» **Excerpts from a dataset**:
-- Opening Marker --
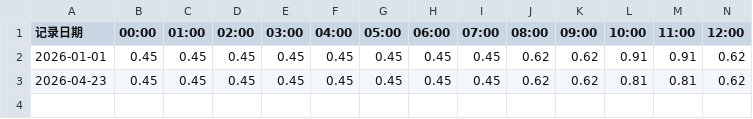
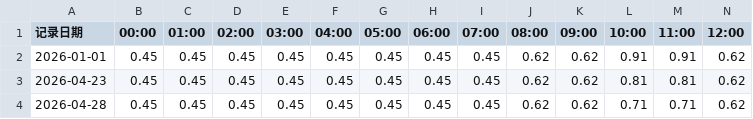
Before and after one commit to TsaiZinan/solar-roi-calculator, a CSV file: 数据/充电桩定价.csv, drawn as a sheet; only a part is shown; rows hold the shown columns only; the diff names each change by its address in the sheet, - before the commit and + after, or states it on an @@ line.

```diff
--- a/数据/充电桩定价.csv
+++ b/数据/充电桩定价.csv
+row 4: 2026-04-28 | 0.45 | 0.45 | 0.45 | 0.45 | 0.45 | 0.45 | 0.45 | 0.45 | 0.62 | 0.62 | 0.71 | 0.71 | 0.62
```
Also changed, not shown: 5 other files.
-- Closing Marker --
-- Opening Marker --
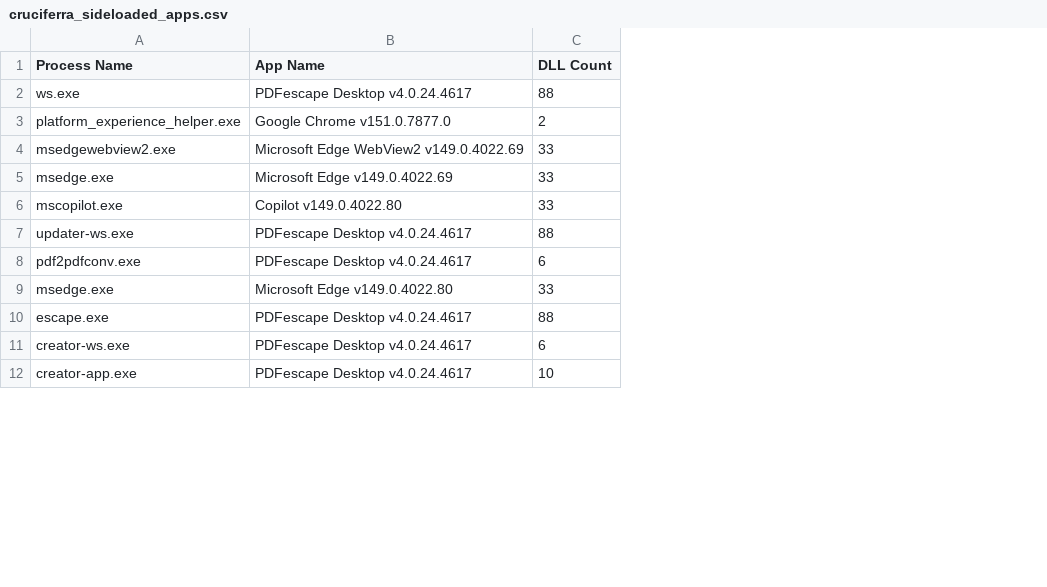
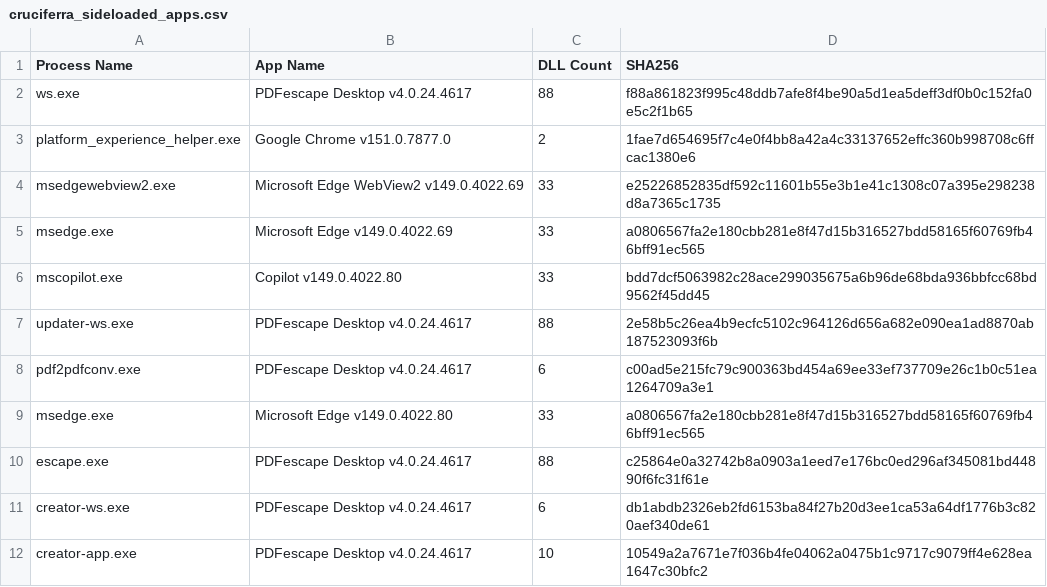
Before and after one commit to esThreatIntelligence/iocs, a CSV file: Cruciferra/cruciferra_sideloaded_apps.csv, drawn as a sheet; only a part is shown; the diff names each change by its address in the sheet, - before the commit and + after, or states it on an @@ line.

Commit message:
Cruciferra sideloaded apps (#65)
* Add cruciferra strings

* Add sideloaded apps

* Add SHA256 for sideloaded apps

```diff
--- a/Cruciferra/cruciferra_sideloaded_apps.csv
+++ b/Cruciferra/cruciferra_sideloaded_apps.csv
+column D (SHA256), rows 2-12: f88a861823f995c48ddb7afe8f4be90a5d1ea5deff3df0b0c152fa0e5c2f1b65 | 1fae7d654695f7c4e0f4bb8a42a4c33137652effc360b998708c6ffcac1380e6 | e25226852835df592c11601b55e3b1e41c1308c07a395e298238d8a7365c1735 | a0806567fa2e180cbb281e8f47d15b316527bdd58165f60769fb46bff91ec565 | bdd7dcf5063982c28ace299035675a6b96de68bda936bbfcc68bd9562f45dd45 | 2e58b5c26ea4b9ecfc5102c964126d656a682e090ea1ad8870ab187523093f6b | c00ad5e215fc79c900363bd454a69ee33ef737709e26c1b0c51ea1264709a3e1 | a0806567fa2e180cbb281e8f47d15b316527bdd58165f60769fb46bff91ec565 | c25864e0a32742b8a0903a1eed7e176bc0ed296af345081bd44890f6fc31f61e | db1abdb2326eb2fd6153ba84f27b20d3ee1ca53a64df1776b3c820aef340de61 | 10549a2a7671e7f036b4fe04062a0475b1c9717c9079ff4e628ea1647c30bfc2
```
-- Closing Marker --
-- Opening Marker --
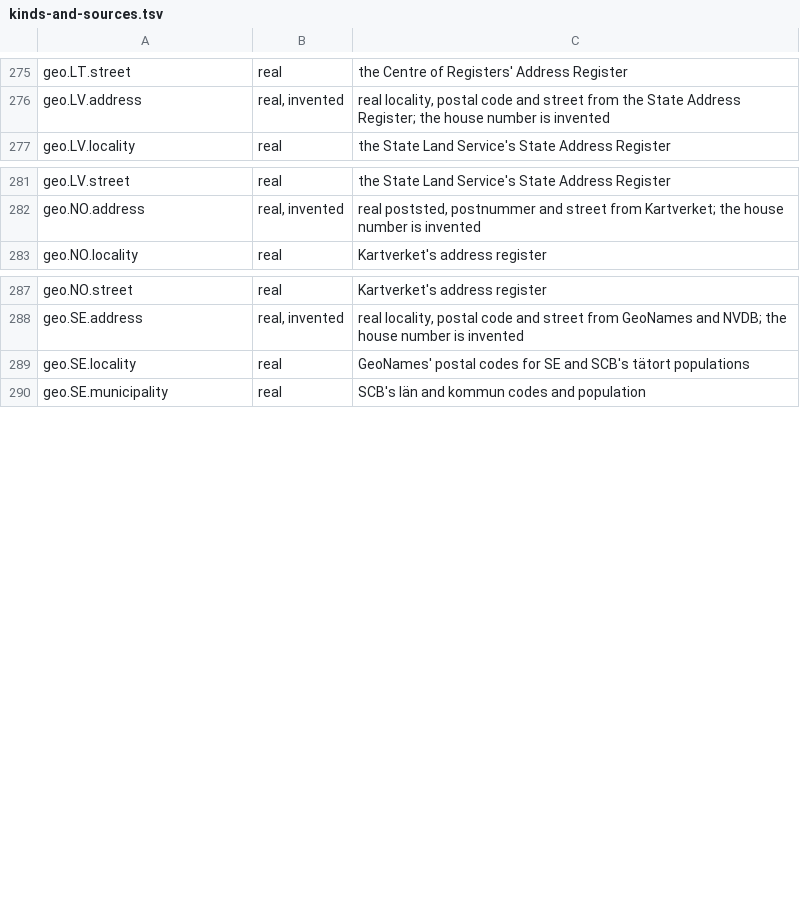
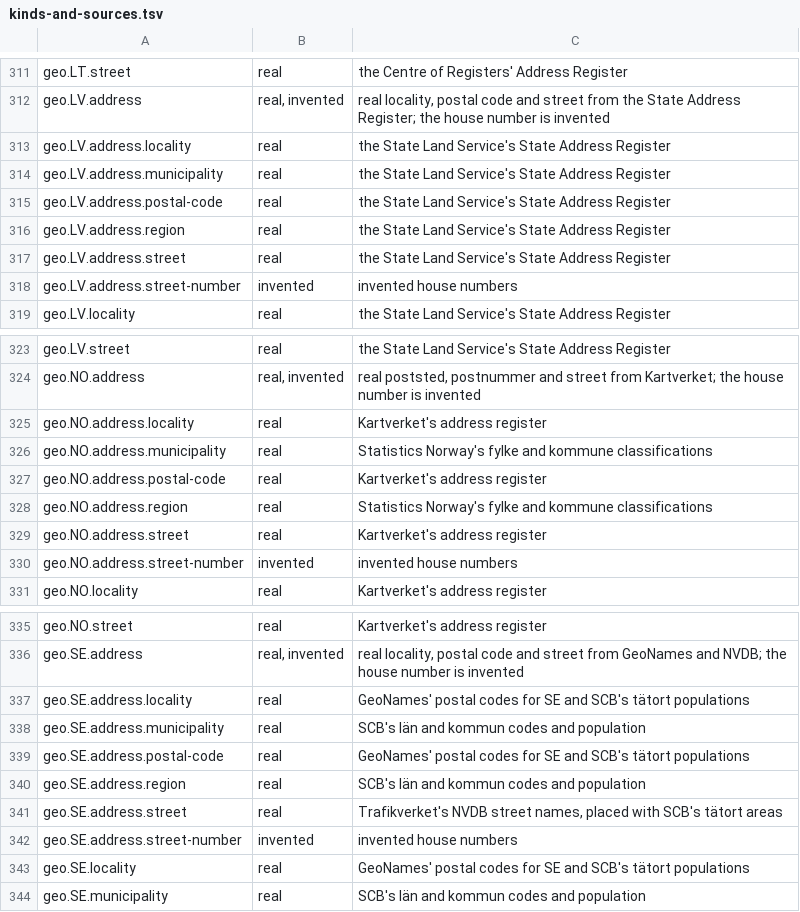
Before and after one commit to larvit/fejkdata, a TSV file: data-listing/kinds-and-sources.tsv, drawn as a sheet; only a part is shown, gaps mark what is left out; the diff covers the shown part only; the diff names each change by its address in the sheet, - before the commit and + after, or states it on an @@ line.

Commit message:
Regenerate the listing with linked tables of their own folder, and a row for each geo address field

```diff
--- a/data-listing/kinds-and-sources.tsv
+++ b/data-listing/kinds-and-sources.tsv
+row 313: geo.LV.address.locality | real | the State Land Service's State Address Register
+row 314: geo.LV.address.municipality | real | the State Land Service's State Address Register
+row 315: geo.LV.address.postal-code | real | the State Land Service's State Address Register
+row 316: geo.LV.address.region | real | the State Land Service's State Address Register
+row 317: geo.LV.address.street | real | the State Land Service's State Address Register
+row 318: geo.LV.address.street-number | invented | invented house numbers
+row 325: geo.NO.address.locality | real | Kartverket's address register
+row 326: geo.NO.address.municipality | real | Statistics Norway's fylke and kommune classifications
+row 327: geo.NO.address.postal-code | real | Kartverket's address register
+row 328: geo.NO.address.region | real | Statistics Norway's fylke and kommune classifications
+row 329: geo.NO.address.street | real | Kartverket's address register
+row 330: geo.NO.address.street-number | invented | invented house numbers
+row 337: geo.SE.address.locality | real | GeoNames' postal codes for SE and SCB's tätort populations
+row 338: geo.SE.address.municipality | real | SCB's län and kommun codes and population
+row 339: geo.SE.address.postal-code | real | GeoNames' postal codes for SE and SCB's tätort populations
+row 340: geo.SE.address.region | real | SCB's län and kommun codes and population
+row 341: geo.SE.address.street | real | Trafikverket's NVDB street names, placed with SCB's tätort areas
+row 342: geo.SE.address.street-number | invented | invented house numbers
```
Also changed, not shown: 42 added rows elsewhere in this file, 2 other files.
-- Closing Marker --
Copy each line of the records that contains the word "street".

+row 317: geo.LV.address.street | real | the State Land Service's State Address Register
+row 318: geo.LV.address.street-number | invented | invented house numbers
+row 329: geo.NO.address.street | real | Kartverket's address register
+row 330: geo.NO.address.street-number | invented | invented house numbers
+row 341: geo.SE.address.street | real | Trafikverket's NVDB street names, placed with SCB's tätort areas
+row 342: geo.SE.address.street-number | invented | invented house numbers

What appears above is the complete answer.